→ **What you need to do**
Report how many lines of the following entries include the string "each"; respond with the number alone.

Stored records
-- Opening Marker --

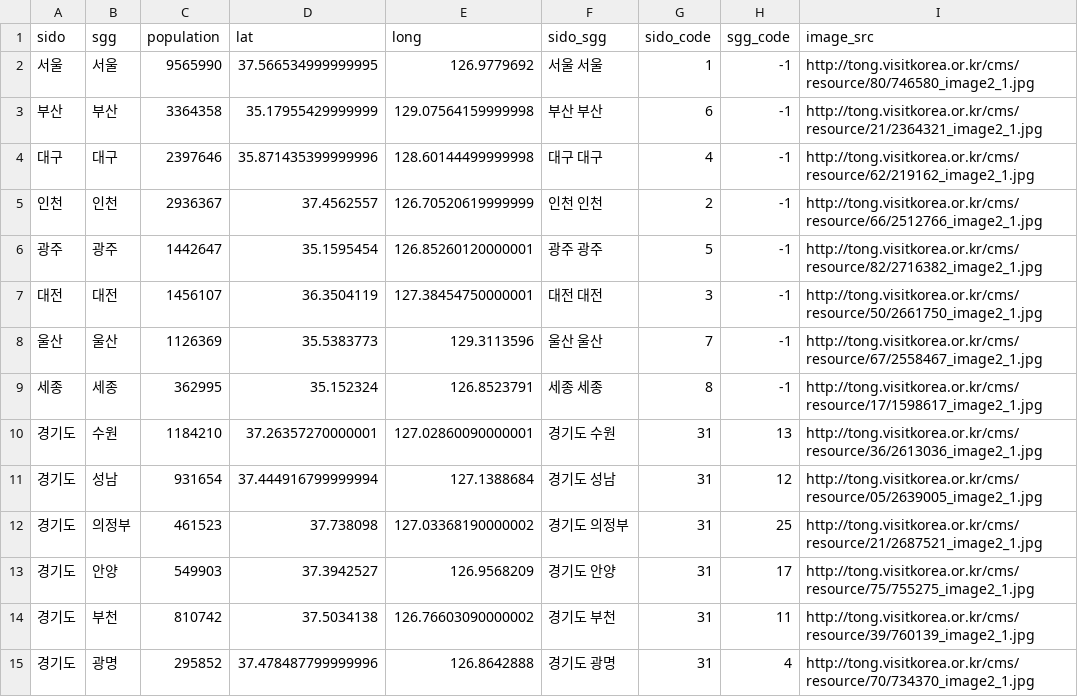
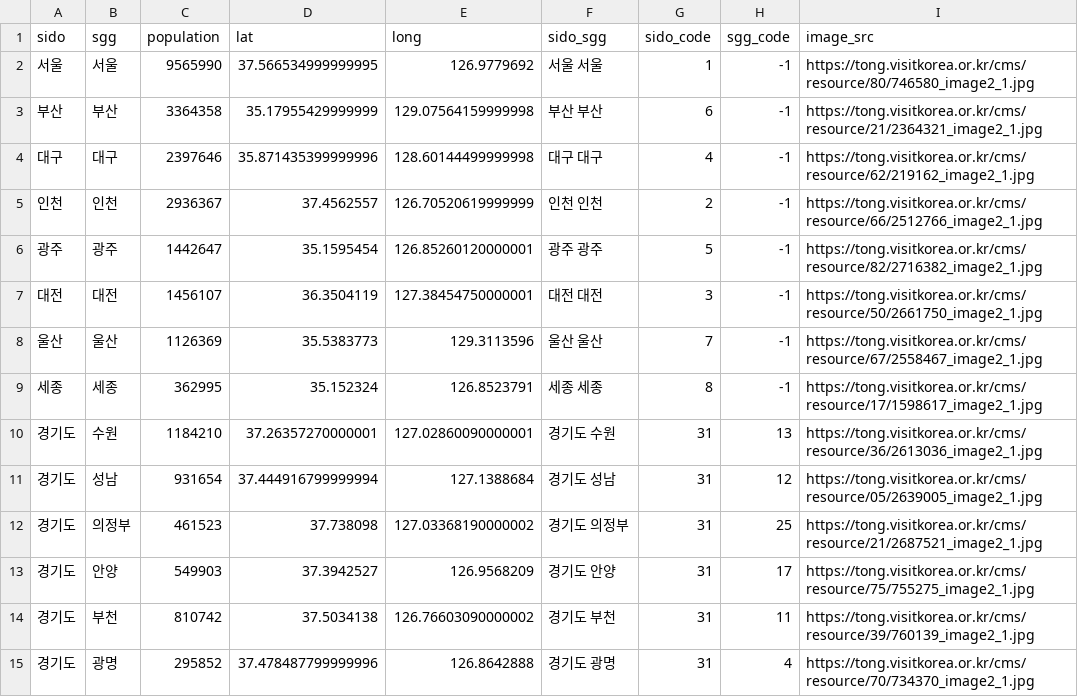
Before and after one commit to forrestpark/adonde.kr, a CSV file: data/city/city_code_image.csv, drawn as a sheet; only a part is shown; the diff covers the shown part only.

Commit message:
fixing image show up

```diff
--- a/data/city/city_code_image.csv
+++ b/data/city/city_code_image.csv
@@ -1,15 +1,15 @@
 sido,sgg,population,lat,long,sido_sgg,sido_code,sgg_code,image_src
-서울,서울,9565990,37.566534999999995,126.9779692,서울 서울,1,-1,http://tong.visitkorea.or.kr/cms/resource/80/746580_image2_1.jpg
-부산,부산,3364358,35.17955429999999,129.07564159999998,부산 부산,6,-1,http://tong.visitkorea.or.kr/cms/resource/21/2364321_image2_1.jpg
-대구,대구,2397646,35.871435399999996,128.60144499999998,대구 대구,4,-1,http://tong.visitkorea.or.kr/cms/resource/62/219162_image2_1.jpg
-인천,인천,2936367,37.4562557,126.70520619999999,인천 인천,2,-1,http://tong.visitkorea.or.kr/cms/resource/66/2512766_image2_1.jpg
-광주,광주,1442647,35.1595454,126.85260120000001,광주 광주,5,-1,http://tong.visitkorea.or.kr/cms/resource/82/2716382_image2_1.jpg
-대전,대전,1456107,36.3504119,127.38454750000001,대전 대전,3,-1,http://tong.visitkorea.or.kr/cms/resource/50/2661750_image2_1.jpg
-울산,울산,1126369,35.5383773,129.3113596,울산 울산,7,-1,http://tong.visitkorea.or.kr/cms/resource/67/2558467_image2_1.jpg
-세종,세종,362995,35.152324,126.8523791,세종 세종,8,-1,http://tong.visitkorea.or.kr/cms/resource/17/1598617_image2_1.jpg
-경기도,수원,1184210,37.26357270000001,127.02860090000001,경기도 수원,31,13,http://tong.visitkorea.or.kr/cms/resource/36/2613036_image2_1.jpg
-경기도,성남,931654,37.444916799999994,127.1388684,경기도 성남,31,12,http://tong.visitkorea.or.kr/cms/resource/05/2639005_image2_1.jpg
-경기도,의정부,461523,37.738098,127.03368190000002,경기도 의정부,31,25,http://tong.visitkorea.or.kr/cms/resource/21/2687521_image2_1.jpg
-경기도,안양,549903,37.3942527,126.9568209,경기도 안양,31,17,http://tong.visitkorea.or.kr/cms/resource/75/755275_image2_1.jpg
-경기도,부천,810742,37.5034138,126.76603090000002,경기도 부천,31,11,http://tong.visitkorea.or.kr/cms/resource/39/760139_image2_1.jpg
-경기도,광명,295852,37.478487799999996,126.8642888,경기도 광명,31,4,http://tong.visitkorea.or.kr/cms/resource/70/734370_image2_1.jpg
+서울,서울,9565990,37.566534999999995,126.9779692,서울 서울,1,-1,https://tong.visitkorea.or.kr/cms/resource/80/746580_image2_1.jpg
+부산,부산,3364358,35.17955429999999,129.07564159999998,부산 부산,6,-1,https://tong.visitkorea.or.kr/cms/resource/21/2364321_image2_1.jpg
+대구,대구,2397646,35.871435399999996,128.60144499999998,대구 대구,4,-1,https://tong.visitkorea.or.kr/cms/resource/62/219162_image2_1.jpg
+인천,인천,2936367,37.4562557,126.70520619999999,인천 인천,2,-1,https://tong.visitkorea.or.kr/cms/resource/66/2512766_image2_1.jpg
+광주,광주,1442647,35.1595454,126.85260120000001,광주 광주,5,-1,https://tong.visitkorea.or.kr/cms/resource/82/2716382_image2_1.jpg
+대전,대전,1456107,36.3504119,127.38454750000001,대전 대전,3,-1,https://tong.visitkorea.or.kr/cms/resource/50/2661750_image2_1.jpg
+울산,울산,1126369,35.5383773,129.3113596,울산 울산,7,-1,https://tong.visitkorea.or.kr/cms/resource/67/2558467_image2_1.jpg
+세종,세종,362995,35.152324,126.8523791,세종 세종,8,-1,https://tong.visitkorea.or.kr/cms/resource/17/1598617_image2_1.jpg
+경기도,수원,1184210,37.26357270000001,127.02860090000001,경기도 수원,31,13,https://tong.visitkorea.or.kr/cms/resource/36/2613036_image2_1.jpg
+경기도,성남,931654,37.444916799999994,127.1388684,경기도 성남,31,12,https://tong.visitkorea.or.kr/cms/resource/05/2639005_image2_1.jpg
+경기도,의정부,461523,37.738098,127.03368190000002,경기도 의정부,31,25,https://tong.visitkorea.or.kr/cms/resource/21/2687521_image2_1.jpg
+경기도,안양,549903,37.3942527,126.9568209,경기도 안양,31,17,https://tong.visitkorea.or.kr/cms/resource/75/755275_image2_1.jpg
+경기도,부천,810742,37.5034138,126.76603090000002,경기도 부천,31,11,https://tong.visitkorea.or.kr/cms/resource/39/760139_image2_1.jpg
+경기도,광명,295852,37.478487799999996,126.8642888,경기도 광명,31,4,https://tong.visitkorea.or.kr/cms/resource/70/734370_image2_1.jpg
```
Also changed, not shown: 148 edited cells elsewhere in this file, 3 other files.
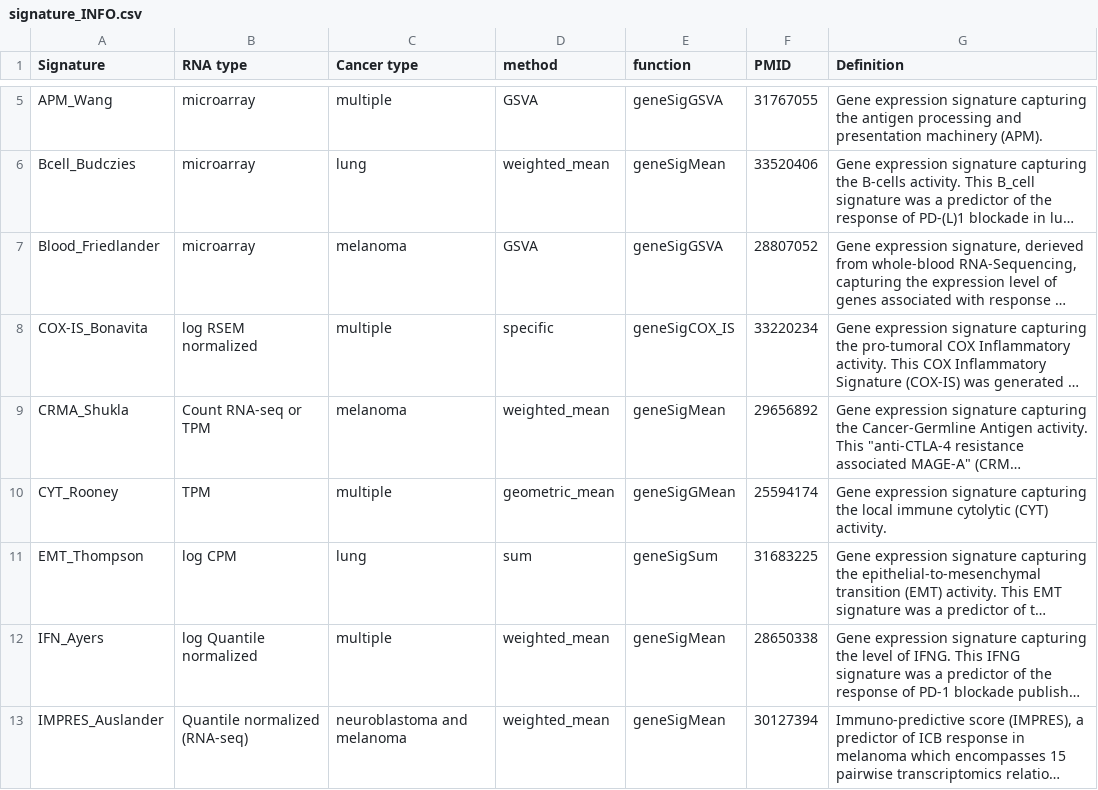
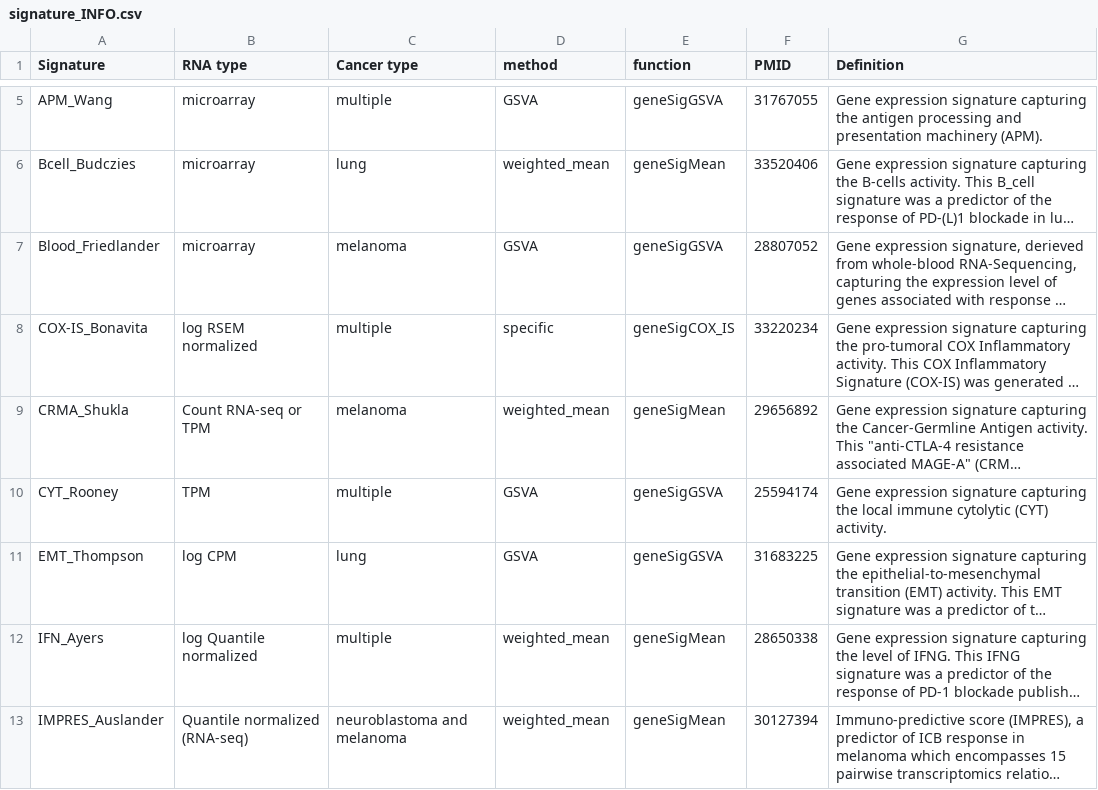
Before and after one commit to bhklab/PredictioR, a CSV file: data-raw/signature_INFO.csv, drawn as a sheet; only a part is shown, gaps mark what is left out; long unchanged cells end in …; the diff covers the shown part only; the diff names each change by its address in the sheet, - before the commit and + after, or states it on an @@ line.

```diff
--- a/data-raw/signature_INFO.csv
+++ b/data-raw/signature_INFO.csv
-D10 (method): geometric_mean
+D10 (method): GSVA
-E10 (function): geneSigGMean
+E10 (function): geneSigGSVA
-D11 (method): sum
+D11 (method): GSVA
-E11 (function): geneSigSum
+E11 (function): geneSigGSVA
```
Also changed, not shown: 5 added rows and 12 edited cells elsewhere in this file.
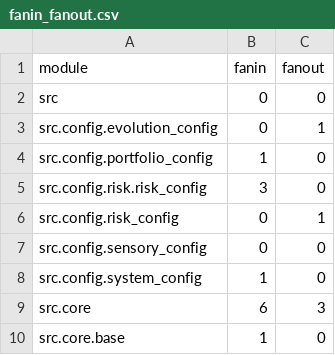
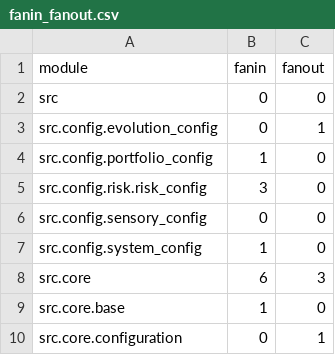
Before and after one commit to HWeber-tech/emp_proving_ground_v1, a CSV file: docs/reports/fanin_fanout.csv, drawn as a sheet; only a part is shown; the shorter side is filled out with more unchanged rows.

Commit message:
Harden strategy registry and retire risk config shim (#207)

```diff
--- a/docs/reports/fanin_fanout.csv
+++ b/docs/reports/fanin_fanout.csv
@@ -5,3 +5,2 @@ src.config.portfolio_config,1,0
 src.config.risk.risk_config,3,0
-src.config.risk_config,0,1
 src.config.sensory_config,0,0
```
Also changed, not shown: 9 other files.
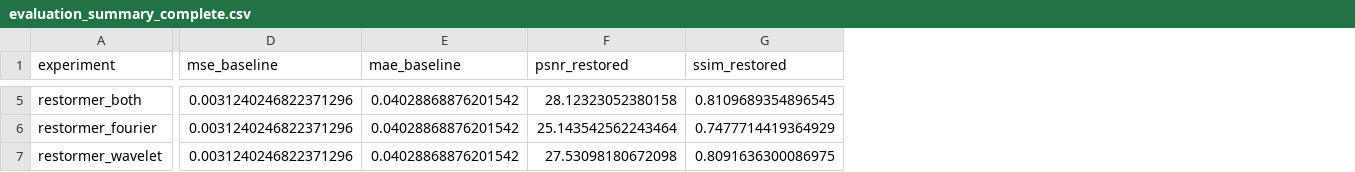
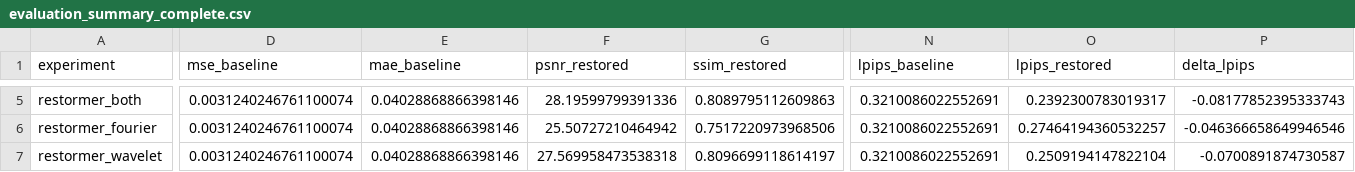
Before and after one commit to enrico-favale/deep-image-restoration, a CSV file: results/evaluation_summary_complete.csv, drawn as a sheet; only a part is shown, gaps mark what is left out; the diff covers the shown part only; the diff names each change by its address in the sheet, - before the commit and + after, or states it on an @@ line.

```diff
--- a/results/evaluation_summary_complete.csv
+++ b/results/evaluation_summary_complete.csv
+column N (lpips_baseline), rows 5-7: all 0.3210086022552691
+column O (lpips_restored), rows 5-7: 0.2392300783019317 | 0.27464194360532257 | 0.2509194147822104
+column P (delta_lpips), rows 5-7: -0.08177852395333743 | -0.046366658649946546 | -0.0700891874730587
-D5:D7 (mse_baseline): 0.0031240246822371296
+D5:D7 (mse_baseline): 0.0031240246761100074
-E5:E7 (mae_baseline): 0.04028868876201542
+E5:E7 (mae_baseline): 0.04028868866398146
-F5 (psnr_restored): 28.12323052380158
+F5 (psnr_restored): 28.19599799391336
-G5 (ssim_restored): 0.8109689354896545
+G5 (ssim_restored): 0.8089795112609863
-F6 (psnr_restored): 25.143542562243464
+F6 (psnr_restored): 25.50727210464942
-G6 (ssim_restored): 0.7477714419364929
+G6 (ssim_restored): 0.7517220973968506
-F7 (psnr_restored): 27.53098180672098
+F7 (psnr_restored): 27.569958473538318
-G7 (ssim_restored): 0.8091636300086975
+G7 (ssim_restored): 0.8096699118614197
```
Also changed, not shown: 48 edited cells elsewhere in this file, 39 other files.
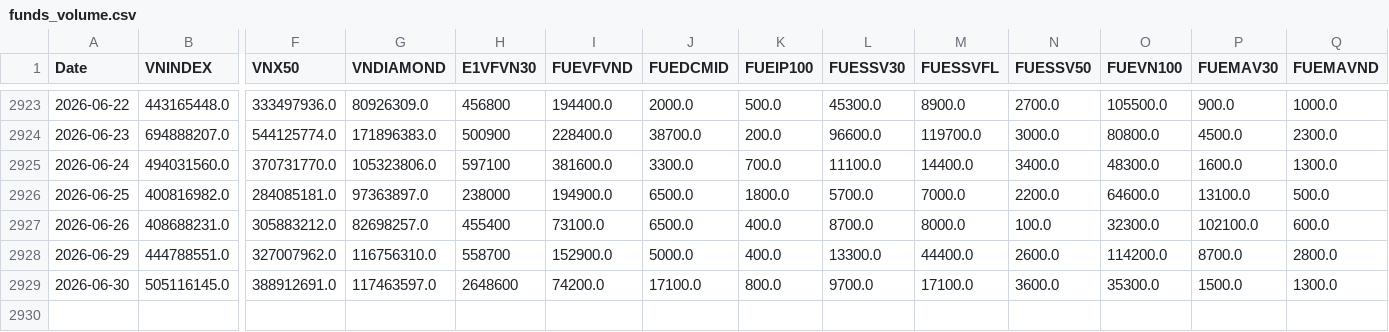
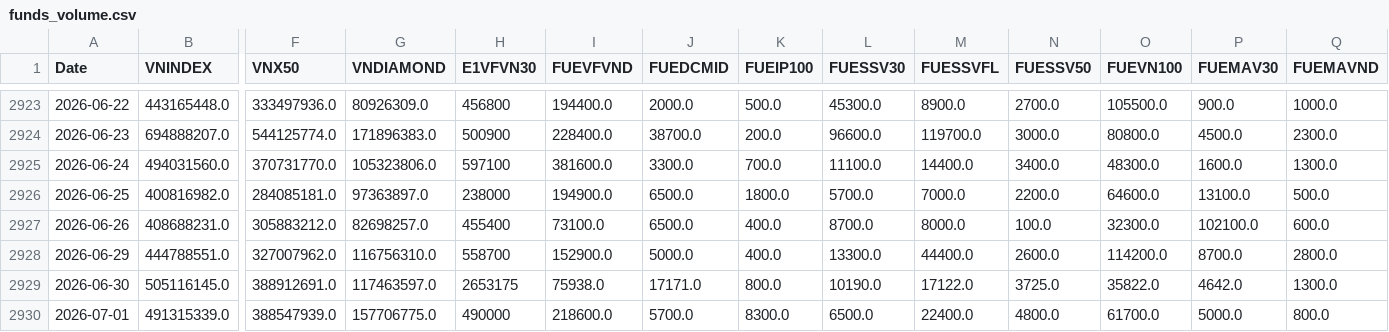
Before and after one commit to phudinhm/vn-fund-dashboard-2, a CSV file: funds_volume.csv, drawn as a sheet; only a part is shown, gaps mark what is left out; rows hold the shown columns only; the diff names each change by its address in the sheet, - before the commit and + after, or states it on an @@ line.

```diff
--- a/funds_volume.csv
+++ b/funds_volume.csv
-H2929 (E1VFVN30): 2648600
+H2929 (E1VFVN30): 2653175
-I2929 (FUEVFVND): 74200.0
+I2929 (FUEVFVND): 75938.0
-J2929 (FUEDCMID): 17100.0
+J2929 (FUEDCMID): 17171.0
-L2929 (FUESSV30): 9700.0
+L2929 (FUESSV30): 10190.0
-M2929 (FUESSVFL): 17100.0
+M2929 (FUESSVFL): 17122.0
-N2929 (FUESSV50): 3600.0
+N2929 (FUESSV50): 3725.0
-O2929 (FUEVN100): 35300.0
+O2929 (FUEVN100): 35822.0
-P2929 (FUEMAV30): 1500.0
+P2929 (FUEMAV30): 4642.0
+row 2930: 2026-07-01 | 491315339.0 | 388547939.0 | 157706775.0 | 490000 | 218600.0 | 5700.0 | 8300.0 | 6500.0 | 22400.0 | 4800.0 | 61700.0 | 5000.0 | 800.0
```
Also changed, not shown: funds_data.csv.
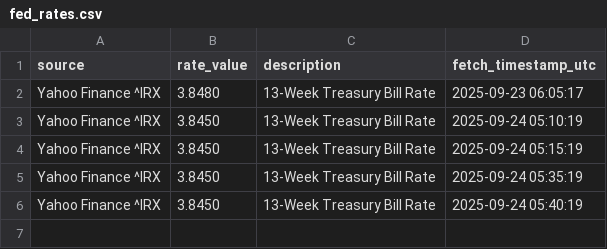
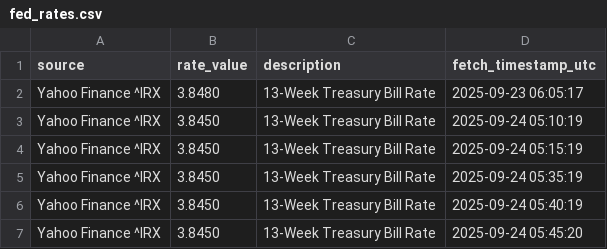
Before and after one commit to KhaledAShaheenTtu/Realtime-Trading-Monitoring, a CSV file: data/fed_rates.csv, drawn as a sheet; the diff names each change by its address in the sheet, - before the commit and + after, or states it on an @@ line.

```diff
--- a/data/fed_rates.csv
+++ b/data/fed_rates.csv
+row 7: Yahoo Finance ^IRX | 3.8450 | 13-Week Treasury Bill Rate | 2025-09-24 05:45:20
```
Also changed, not shown: data/btcusdt.csv, data/logs.csv, 7 other files.
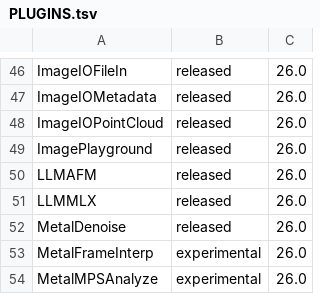
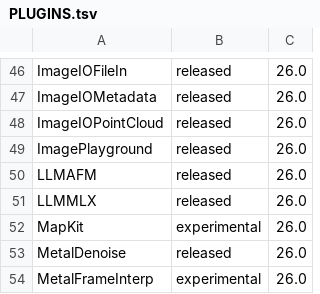
Before and after one commit to sygnalinc/Apple-Frameworks-for-TouchDesigner, a TSV file: PLUGINS.tsv, drawn as a sheet; only a part is shown, gaps mark what is left out; the shorter side is filled out with more unchanged rows; the diff names each change by its address in the sheet, - before the commit and + after, or states it on an @@ line.

```diff
--- a/PLUGINS.tsv
+++ b/PLUGINS.tsv
+row 52: MapKit | experimental | 26.0
```
Also changed, not shown: 7 other files.
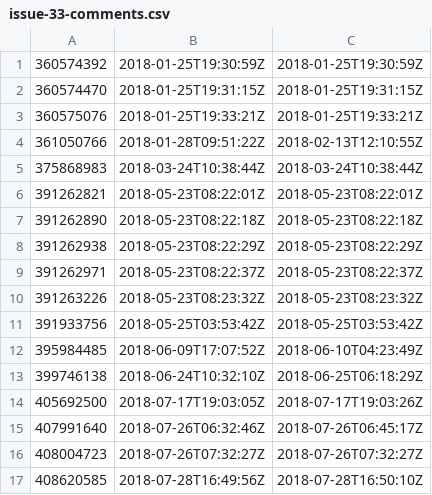
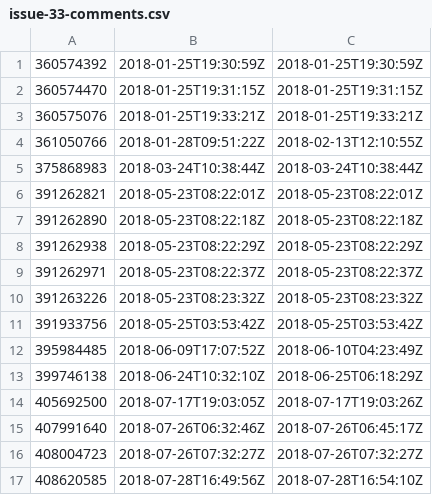
Before and after one commit to solomonxie/issues_blog, a CSV file: solomonxie/solomonxie.github.io/issue-33-comments.csv, drawn as a sheet.

```diff
--- a/solomonxie/solomonxie.github.io/issue-33-comments.csv
+++ b/solomonxie/solomonxie.github.io/issue-33-comments.csv
@@ -16,2 +16,2 @@
 408004723,2018-07-26T07:32:27Z,2018-07-26T07:32:27Z
-408620585,2018-07-28T16:49:56Z,2018-07-28T16:50:10Z
+408620585,2018-07-28T16:49:56Z,2018-07-28T16:54:10Z
```
Also changed, not shown: solomonxie/solomonxie.github.io/last_issues_list.csv, 1 other file.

-- Closing Marker --

→ **Written reply**
5